Updated: Jul 26, 2023

Hi everyone! If you follow this blog and read our book reviews then you know a lot of times one of our big complaints is the story could use a better editor. We don’t often state what kind of editing is needed (unless it’s a proofreader/copy editor), but a lot of the time what’s needed is a line edit.

So what is a line edit?

A line edit is where an editor (or an author if they aren’t too close to the writing) goes through the text with a fine tooth comb looking for things that bog the text down. Things like repetitive phrasing, weak verbs/words, similar sentence structure. Line edits look for overused words, clichés, and telling vs. showing.

A line edit is not a content edit. It is not a developmental edit. It is not a sensitivity edit. It’s not a proofread/copy edit.

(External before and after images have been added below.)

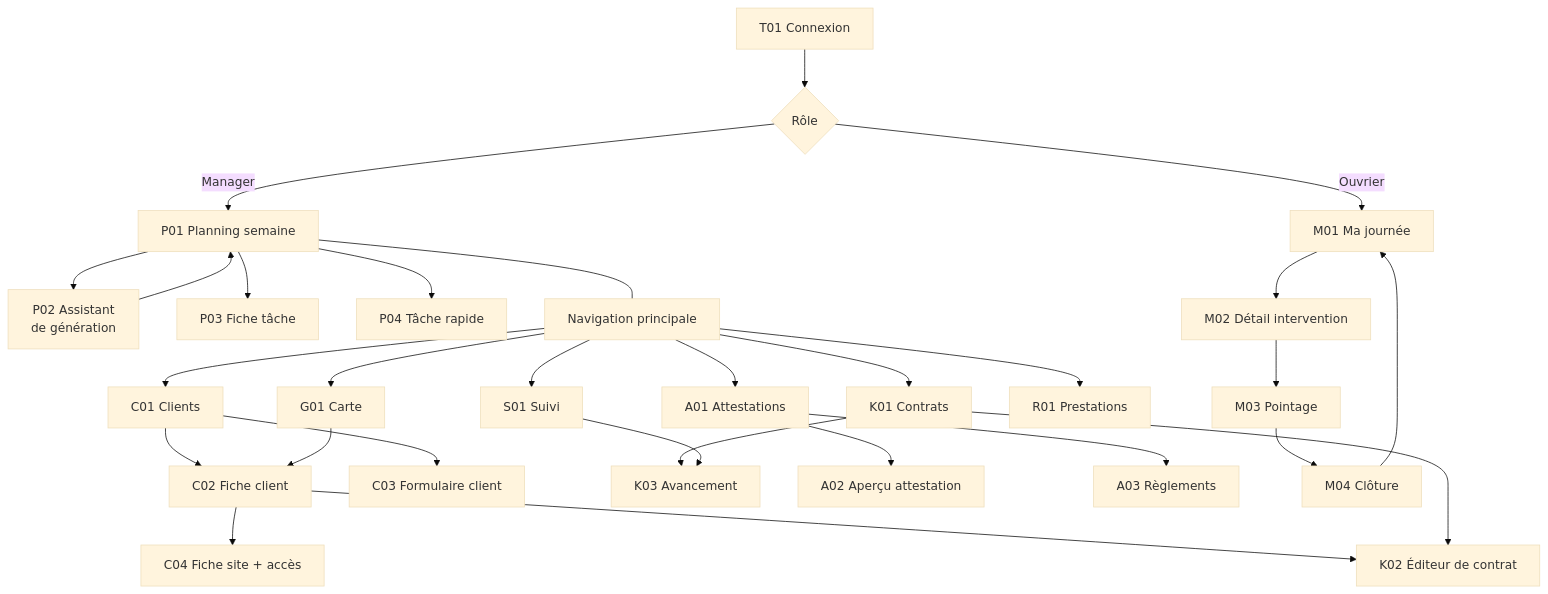
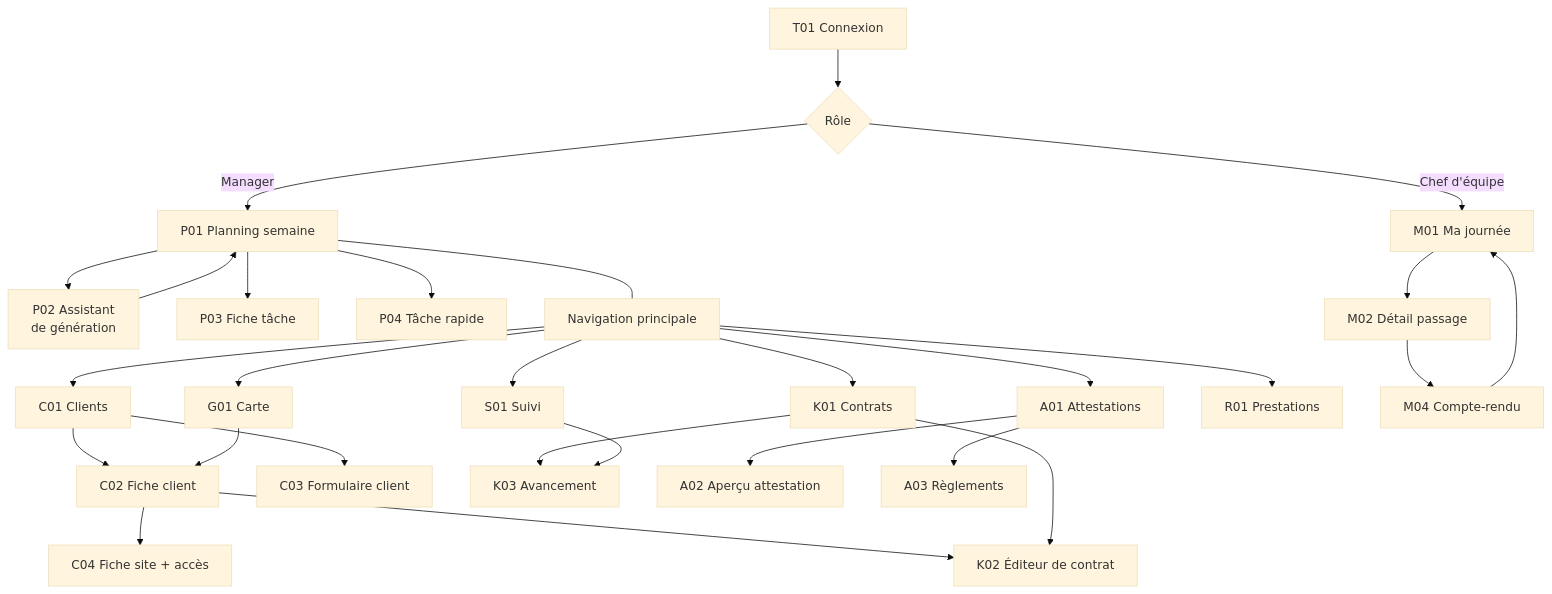
Before and after one commit to sladinji/Planisage: the ninth of 9 diagrams in docs/02-conception-poc.md, drawn with Mermaid (base theme). The commit also changed other lines of this file and 2 other files, not shown here.

````diff
--- a/docs/02-conception-poc.md
+++ b/docs/02-conception-poc.md
@@ -534,36 +590,35 @@
 ```mermaid
 flowchart TD
     T01["T01 Connexion"] --> ROLE{"Rôle"}
 
     ROLE -- "Manager" --> P01["P01 Planning semaine"]
-    ROLE -- "Ouvrier" --> M01["M01 Ma journée"]
+    ROLE -- "Chef d'équipe" --> M01["M01 Ma journée"]
 
     P01 --> P02["P02 Assistant<br/>de génération"]
     P01 --> P03["P03 Fiche tâche"]
     P01 --> P04["P04 Tâche rapide"]
     P02 --> P01
 
     P01 --- NAV["Navigation principale"]
     NAV --> C01["C01 Clients"]
     NAV --> K01["K01 Contrats"]
     NAV --> S01["S01 Suivi"]
     NAV --> G01["G01 Carte"]
     NAV --> A01["A01 Attestations"]
     NAV --> R01["R01 Prestations"]
 
     C01 --> C02["C02 Fiche client"]
     C01 --> C03["C03 Formulaire client"]
     C02 --> C04["C04 Fiche site + accès"]
     C02 --> K02["K02 Éditeur de contrat"]
     G01 --> C02
     K01 --> K02
     K01 --> K03["K03 Avancement"]
     S01 --> K03
     A01 --> A02["A02 Aperçu attestation"]
     A01 --> A03["A03 Règlements"]
 
-    M01 --> M02["M02 Détail intervention"]
-    M02 --> M03["M03 Pointage"]
-    M03 --> M04["M04 Clôture"]
+    M01 --> M02["M02 Détail passage"]
+    M02 --> M04["M04 Compte-rendu"]
     M04 --> M01
 ```
````
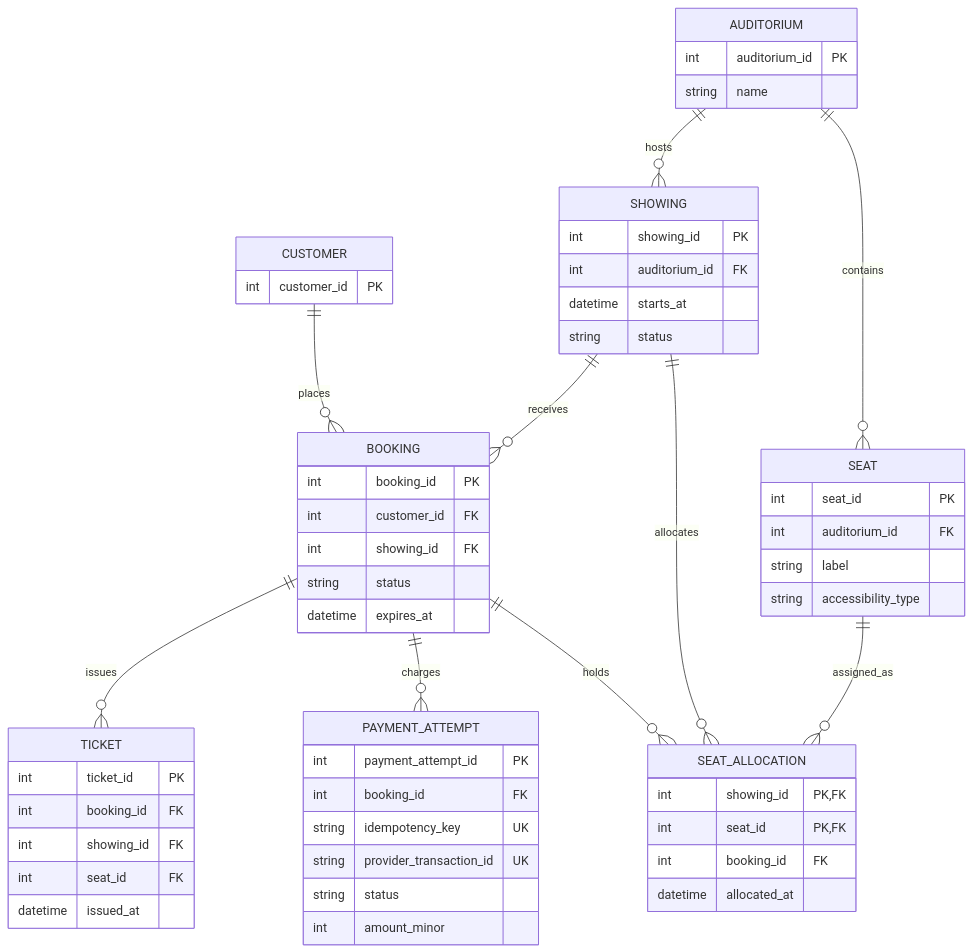
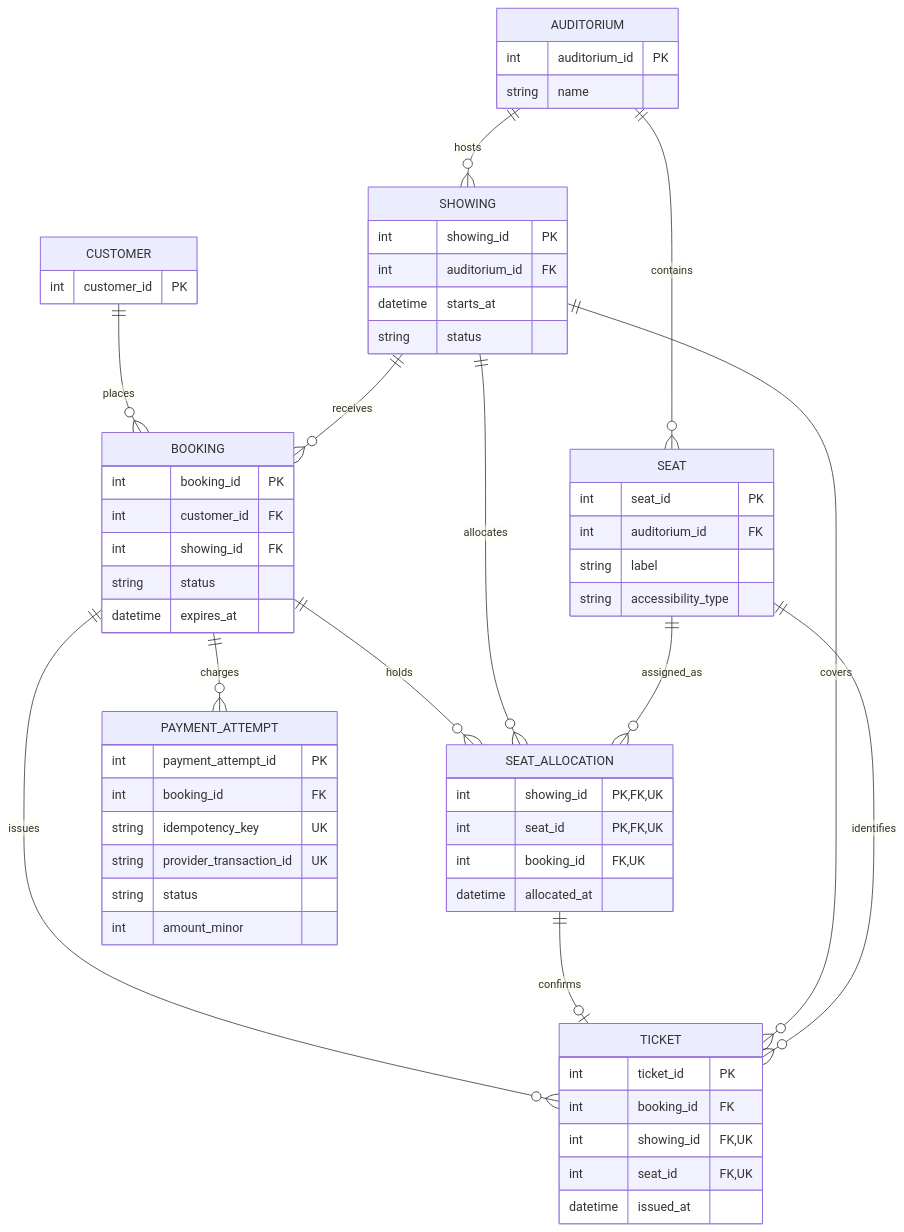
The second of 2 diagrams in solutions/system-design/08-movie-theater-seat-booking.md (ehuerta6/bloomberg-interview-practice), drawn with Mermaid before and after one commit. The commit also changed other lines of this file and 16 other files, not shown here.

````diff
--- a/solutions/system-design/08-movie-theater-seat-booking.md
+++ b/solutions/system-design/08-movie-theater-seat-booking.md
@@ -51,60 +51,63 @@
 ```mermaid
 erDiagram
     CUSTOMER ||--o{ BOOKING : places
     AUDITORIUM ||--o{ SEAT : contains
     AUDITORIUM ||--o{ SHOWING : hosts
     SHOWING ||--o{ BOOKING : receives
     BOOKING ||--o{ SEAT_ALLOCATION : holds
     SHOWING ||--o{ SEAT_ALLOCATION : allocates
     SEAT ||--o{ SEAT_ALLOCATION : assigned_as
     BOOKING ||--o{ PAYMENT_ATTEMPT : charges
     BOOKING ||--o{ TICKET : issues
+    SEAT_ALLOCATION ||--o| TICKET : confirms
+    SHOWING ||--o{ TICKET : covers
+    SEAT ||--o{ TICKET : identifies
 
     CUSTOMER {
         int customer_id PK
     }
     AUDITORIUM {
         int auditorium_id PK
         string name
     }
     SEAT {
         int seat_id PK
         int auditorium_id FK
         string label
         string accessibility_type
     }
     SHOWING {
         int showing_id PK
         int auditorium_id FK
         datetime starts_at
         string status
     }
     BOOKING {
         int booking_id PK
         int customer_id FK
         int showing_id FK
         string status
         datetime expires_at
     }
     SEAT_ALLOCATION {
-        int showing_id PK, FK
-        int seat_id PK, FK
-        int booking_id FK
+        int showing_id PK, FK, UK
+        int seat_id PK, FK, UK
+        int booking_id FK, UK
         datetime allocated_at
     }
     PAYMENT_ATTEMPT {
         int payment_attempt_id PK
         int booking_id FK
         string idempotency_key UK
         string provider_transaction_id UK
         string status
         int amount_minor
     }
     TICKET {
         int ticket_id PK
         int booking_id FK
-        int showing_id FK
-        int seat_id FK
+        int showing_id FK, UK
+        int seat_id FK, UK
         datetime issued_at
     }
 ```
````
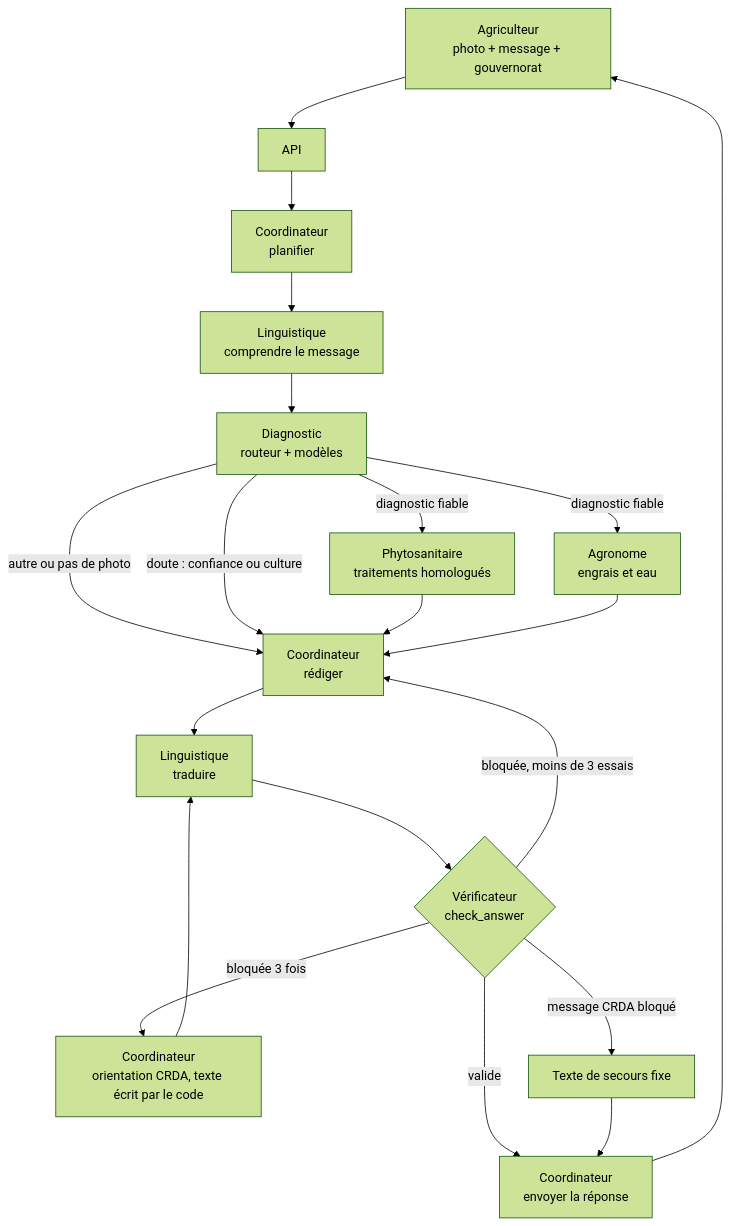
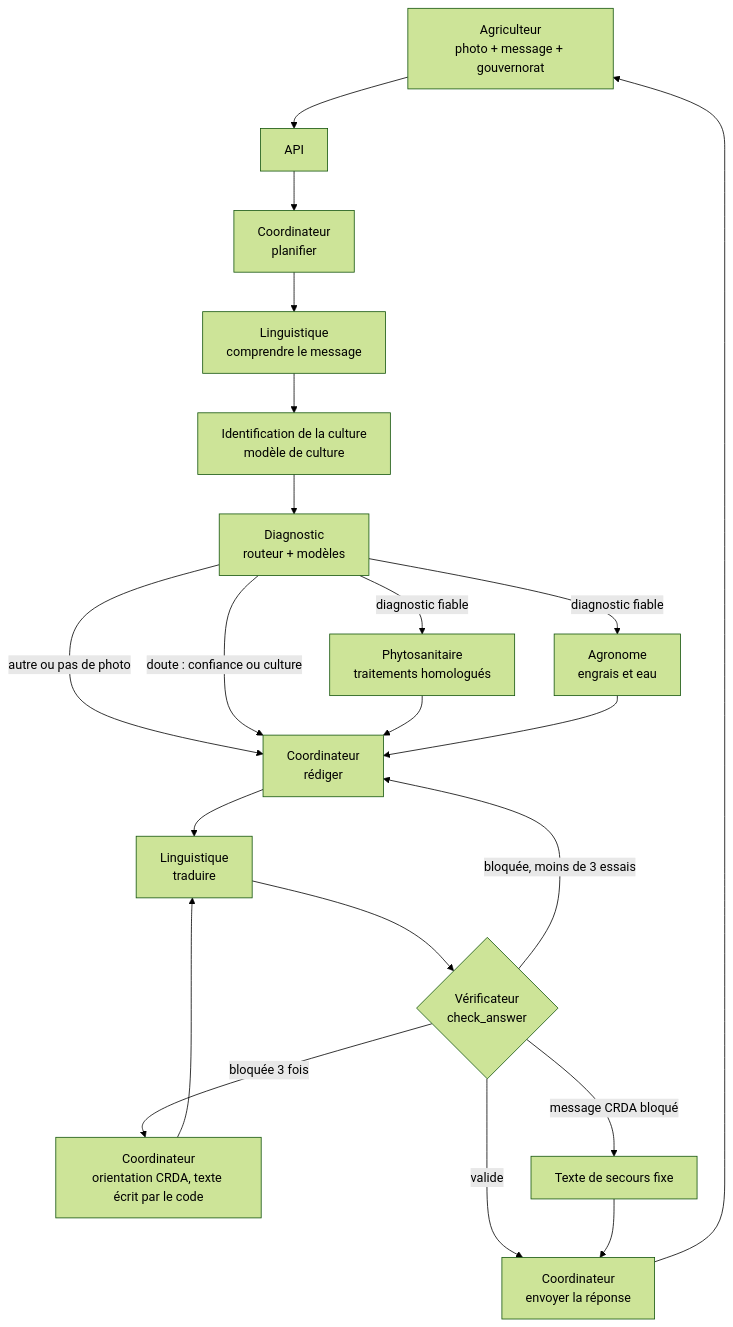
One commit to MaisseneJradi/AgrIA changed the diagram in docs/ARCHITECTURE.md. Above: the diagram before and after it, drawn with Mermaid (forest theme). The commit also changed other lines of this file and 34 other files, not shown here.

````diff
--- a/docs/ARCHITECTURE.md
+++ b/docs/ARCHITECTURE.md
@@ -32,22 +33,23 @@
 ```mermaid
 flowchart TD
     U[Agriculteur<br/>photo + message + gouvernorat] --> API[API]
     API --> CP[Coordinateur<br/>planifier]
     CP --> LC[Linguistique<br/>comprendre le message]
-    LC --> DG[Diagnostic<br/>routeur + modèles]
+    LC --> IC[Identification de la culture<br/>modèle de culture]
+    IC --> DG[Diagnostic<br/>routeur + modèles]
     DG -->|autre ou pas de photo| CR
     DG -->|doute : confiance ou culture| CR
     DG -->|diagnostic fiable| PH[Phytosanitaire<br/>traitements homologués]
     DG -->|diagnostic fiable| AG[Agronome<br/>engrais et eau]
     PH --> CR[Coordinateur<br/>rédiger]
     AG --> CR
     CR --> LT[Linguistique<br/>traduire]
     LT --> VE{Vérificateur<br/>check_answer}
     VE -->|valide| FI[Coordinateur<br/>envoyer la réponse]
     VE -->|bloquée, moins de 3 essais| CR
     VE -->|bloquée 3 fois| CD[Coordinateur<br/>orientation CRDA, texte écrit par le code]
     CD --> LT
     VE -->|message CRDA bloqué| SE[Texte de secours fixe]
     SE --> FI
     FI --> U
 ```
````
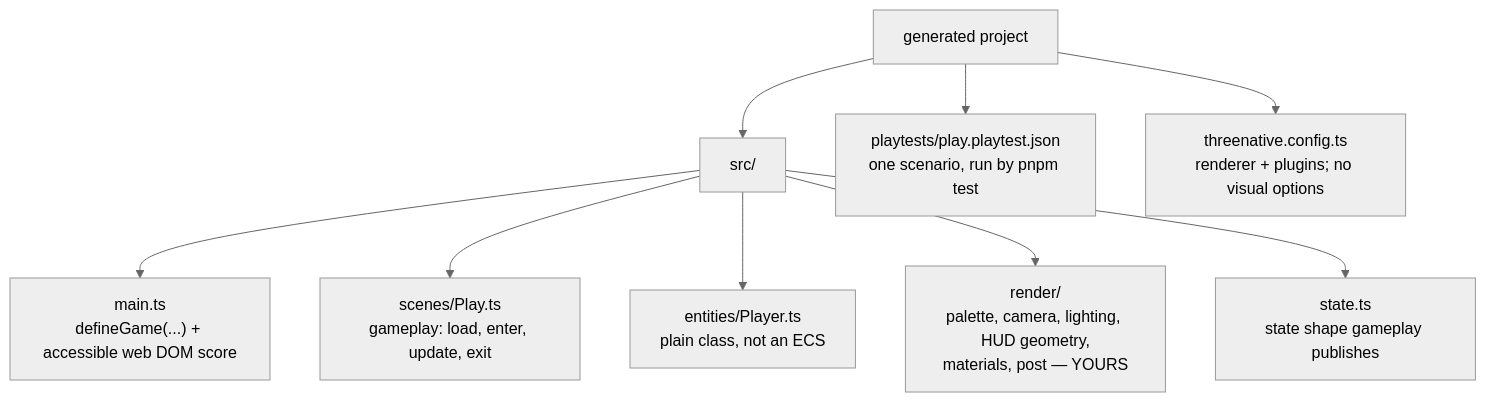
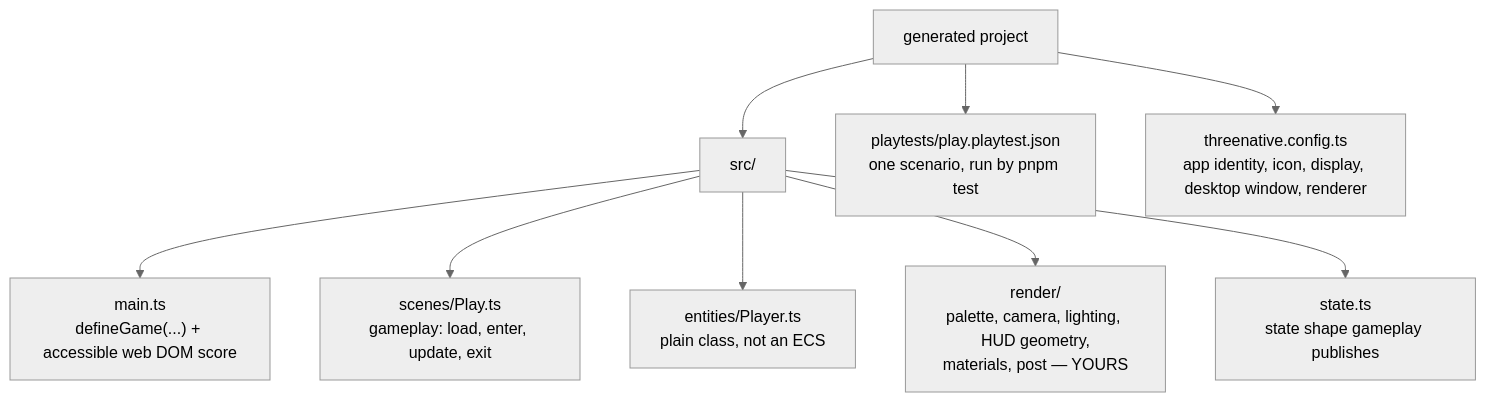
Before and after one commit to ThreeNativeHQ/threenative: the diagram in packages/create-threenative/templates/minimal/AGENTS.md, drawn with Mermaid (neutral theme). The commit also changed other lines of this file and 316 other files, not shown here.

````diff
--- a/packages/create-threenative/templates/minimal/AGENTS.md
+++ b/packages/create-threenative/templates/minimal/AGENTS.md
@@ -48,21 +48,21 @@
 ```mermaid
 flowchart TD
     project["generated project"]
     src["src/"]
     main["main.ts<br/>defineGame(...) + accessible web DOM score"]
     play["scenes/Play.ts<br/>gameplay: load, enter, update, exit"]
     player["entities/Player.ts<br/>plain class, not an ECS"]
     render["render/<br/>palette, camera, lighting, HUD geometry,<br/>materials, post — YOURS"]
     state["state.ts<br/>state shape gameplay publishes"]
     playtest["playtests/play.playtest.json<br/>one scenario, run by pnpm test"]
-    config["threenative.config.ts<br/>renderer + plugins; no visual options"]
+    config["threenative.config.ts<br/>app identity, icon, display, desktop window, renderer"]
 
     project --> src
     src --> main
     src --> play
     src --> player
     src --> render
     src --> state
     project --> playtest
     project --> config
 ```
````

Its purpose is to make your prose stronger. More interesting. While leaving the core plots, words, and ideas.

So how does it work?

Well… I’m going to show you using a U.S.A. Today Bestselling author’s opening 300 words. This is not my writing. I am using a very small sample as an example for educational purposes. 

Now that the fair use jargon is out of the way. Here we go.


I happened across this while trying to find something to read. I didn’t like the opening, and I couldn’t figure out why. So I took off my reader’s hat, put on my editor’s hat, fired up google docs, and got to work.

When I was done, I had a document that looked something like this:

Let’s break this down. (You also get to see my fandom name, which I am very open about so if you like reading Hunger Games AUs or Soulmates stuff or a diary fic where Tom Riddle gives Ginny Weasley the facts of life you can hunt me down!)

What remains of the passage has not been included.